- [TASK TO COMPLETE] The answer should be a single number: how many lines of the entries below hold the word "Theme".

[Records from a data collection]
■ ■ ■ ■ ■
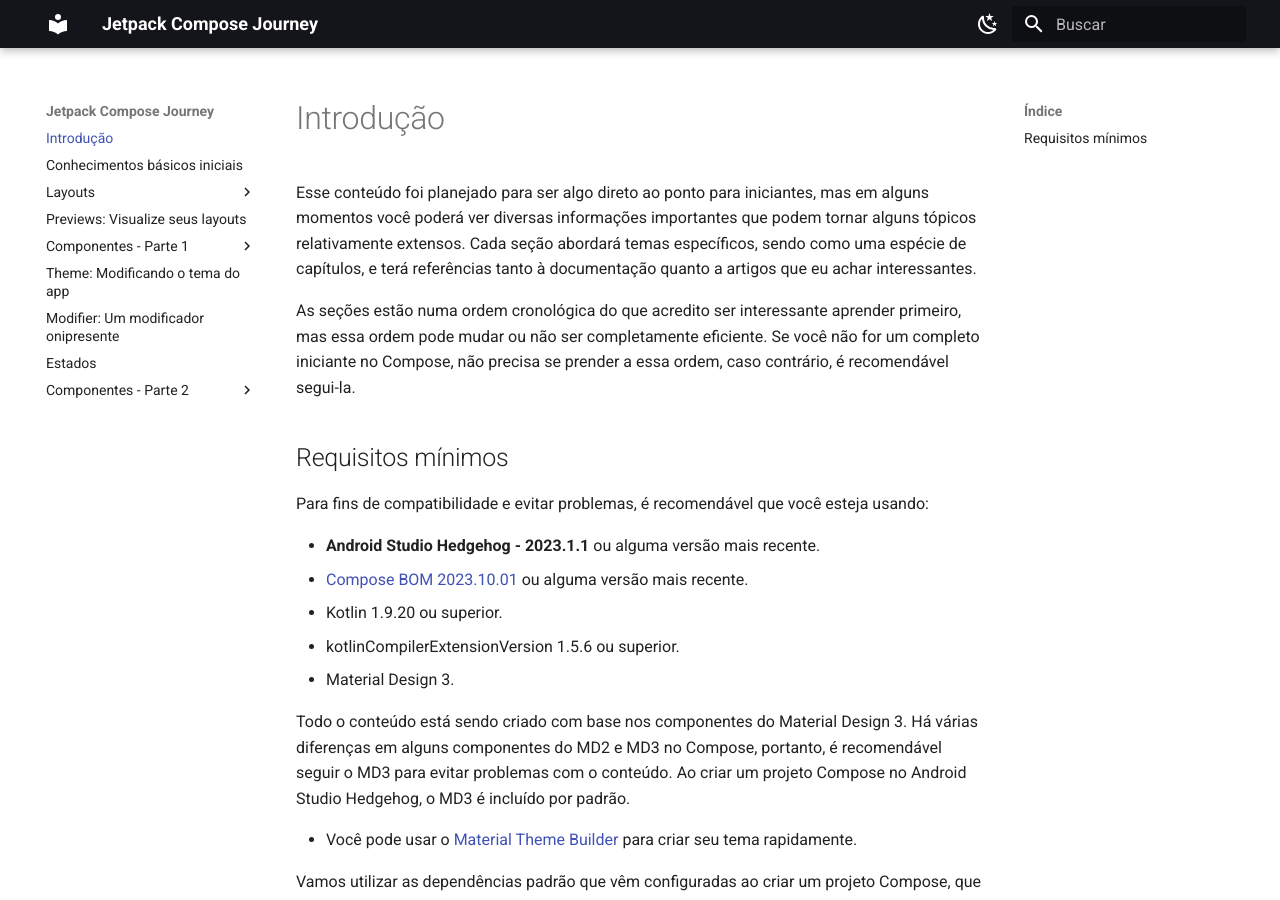
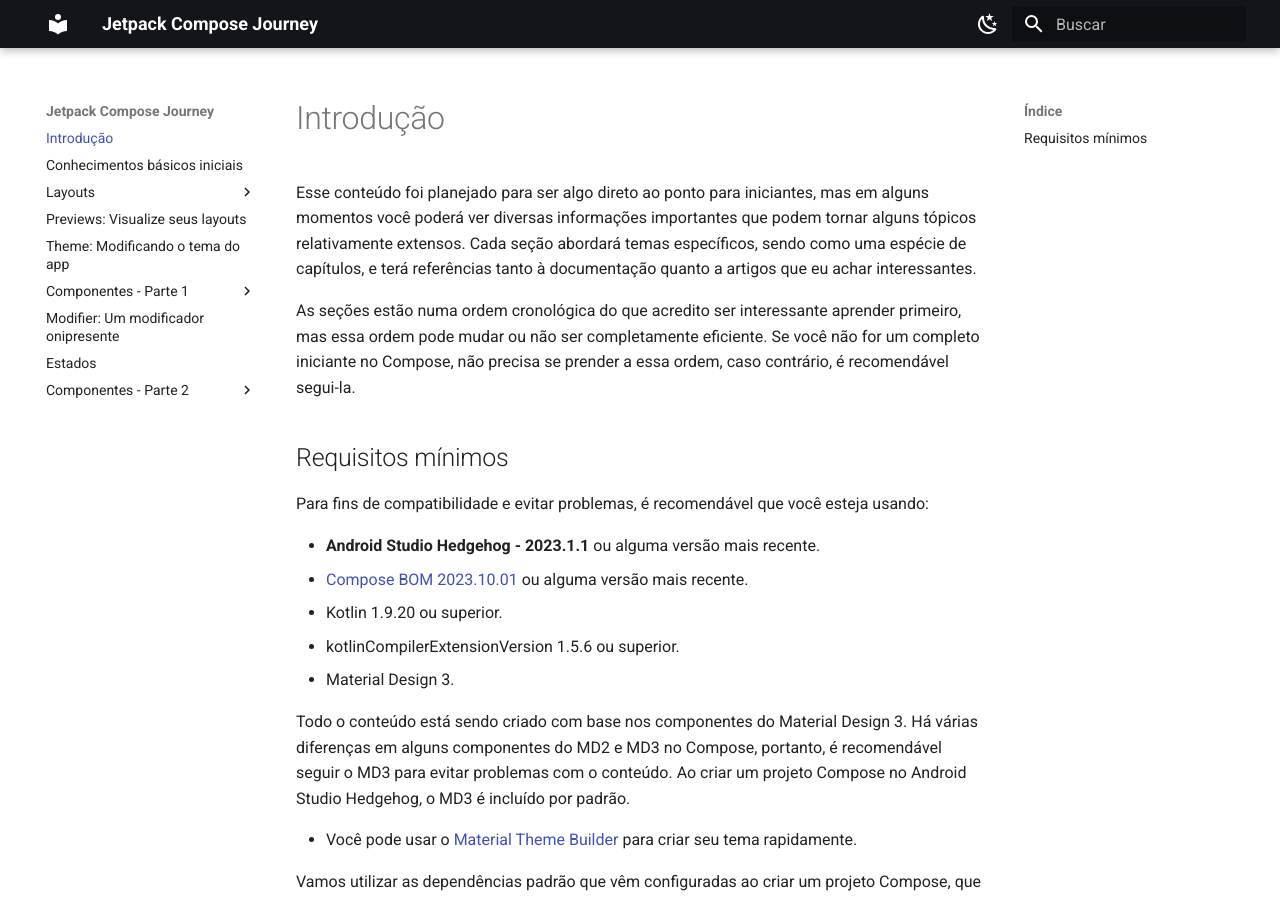
Before and after one commit to jsericksk/Jetpack-Compose-Journey, an MkDocs documentation site: the page built from docs/index.md, in a window 1280 px wide and 900 px high. Built offline with MkDocs 1.6.1 and Material for MkDocs 9.7.7, drawn with Linux system fonts in a browser that asks for light colours.

Commit message:
Seção sobre temas reorganizada

```diff
--- a/mkdocs.yml
+++ b/mkdocs.yml
@@ -39,6 +39,7 @@
     - 'Box': layouts/box.md
     - 'ConstraintLayout': layouts/constraintlayout.md
   - 'Previews: Visualize seus layouts': previews.md
+  - 'Theme: Modificando o tema do app': theme.md
   - 'Componentes - Parte 1':
     - 'Text': components-1/text.md
     - 'TextField': components-1/textfield.md
@@ -49,7 +50,6 @@
     - 'Checkbox': components-1/checkbox.md
     - 'Slider': components-1/slider.md
     - 'Outros componentes': components-1/others.md
-  - 'Theme: Modificando o tema do app': theme.md
   - 'Modifier: Um modificador onipresente': modifiers.md
   - 'Estados': state.md
   - 'Componentes - Parte 2':
```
■ ■ ■ ■ ■
- [COMPLETED TASK] 2